* **WHAT YOU WILL DO**: An exact copy of the data is needed, but without any of its images.

* **INPUT MATERIAL**:
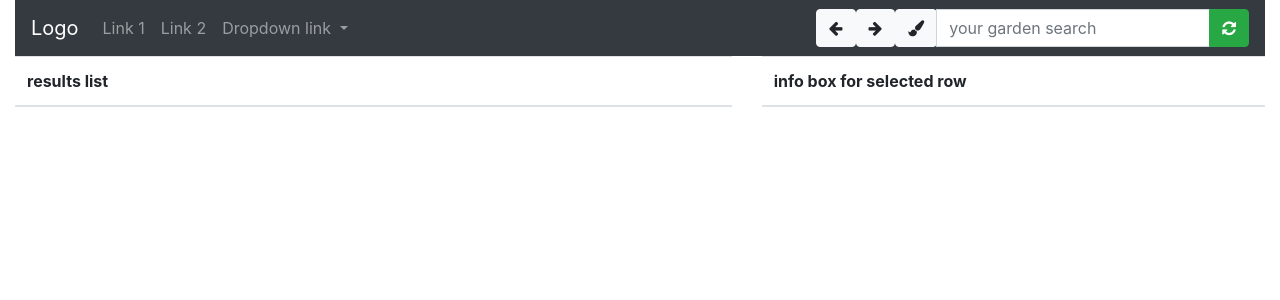
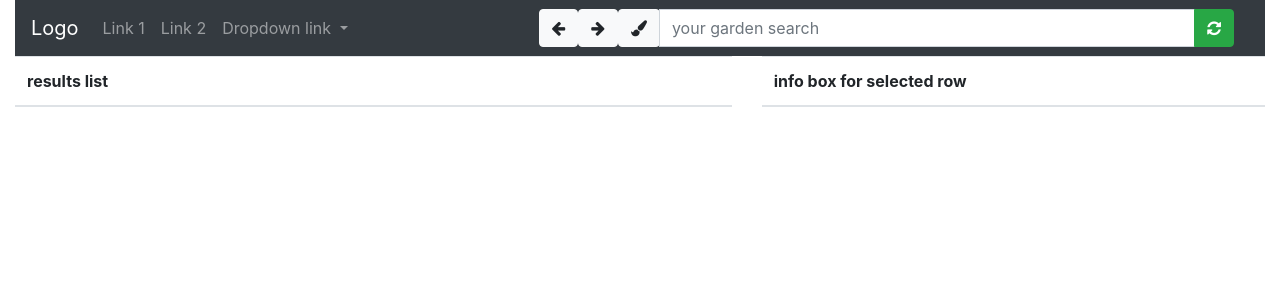
Before and after one commit to Ghini/server, a Django app: page /browse/ in a window 1280 px wide. Shown: the top 300 px of the page. Run offline with Django 3.2, Linux system fonts and the light colour scheme; lists and menus that the app fills with data are empty; some libraries are stand-ins or nearby versions.

Commit message:
work in progress, reorganizing navigation bar

```diff
--- a/browse/templates/index.html
+++ b/browse/templates/index.html
@@ -238,11 +238,11 @@
   </head>
   <body class="container-fluid">
     <nav class="navbar navbar-expand-sm bg-dark navbar-dark">
+      <!-- Brand -->
+      <a class="navbar-brand" href="#">Logo</a>
+
+      <!-- Links -->
       <ul class="navbar-nav mr-auto">
-        <!-- Brand -->
-        <li class="navbar-brand" href="#">Logo</li>
-
-        <!-- Links -->
         <li class="nav-item">
           <a class="nav-link" href="#">Link 1</a>
         </li>
@@ -262,8 +262,7 @@
           </div>
         </li>
       </ul>
-
-      <div class="navbar-nav">
+      <div class="navbar-nav col-sm-7">
         <div class="input-group">
           <button class="btn btn-light" id="pop-from-history">
             <span class="fa fa-arrow-left"></span>
@@ -281,7 +280,7 @@
             </button>
           </div>
         </div>
-      </div>
+
     </nav>
 
     <div id="ContextMenu-AccessionList" class="dropdown-menu">
```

* **ANSWER TO THE EXERCISE**:
Before and after one commit to Ghini/server, a Django app: page /browse/ in a window 1280 px wide. Shown: the top 300 px of the page. Run offline with Django 3.2, Linux system fonts and the light colour scheme; lists and menus that the app fills with data are empty; some libraries are stand-ins or nearby versions.

Commit message:
work in progress, reorganizing navigation bar

```diff
--- a/browse/templates/index.html
+++ b/browse/templates/index.html
@@ -238,11 +238,11 @@
   </head>
   <body class="container-fluid">
     <nav class="navbar navbar-expand-sm bg-dark navbar-dark">
+      <!-- Brand -->
+      <a class="navbar-brand" href="#">Logo</a>
+
+      <!-- Links -->
       <ul class="navbar-nav mr-auto">
-        <!-- Brand -->
-        <li class="navbar-brand" href="#">Logo</li>
-
-        <!-- Links -->
         <li class="nav-item">
           <a class="nav-link" href="#">Link 1</a>
         </li>
@@ -262,8 +262,7 @@
           </div>
         </li>
       </ul>
-
-      <div class="navbar-nav">
+      <div class="navbar-nav col-sm-7">
         <div class="input-group">
           <button class="btn btn-light" id="pop-from-history">
             <span class="fa fa-arrow-left"></span>
@@ -281,7 +280,7 @@
             </button>
           </div>
         </div>
-      </div>
+
     </nav>
 
     <div id="ContextMenu-AccessionList" class="dropdown-menu">
```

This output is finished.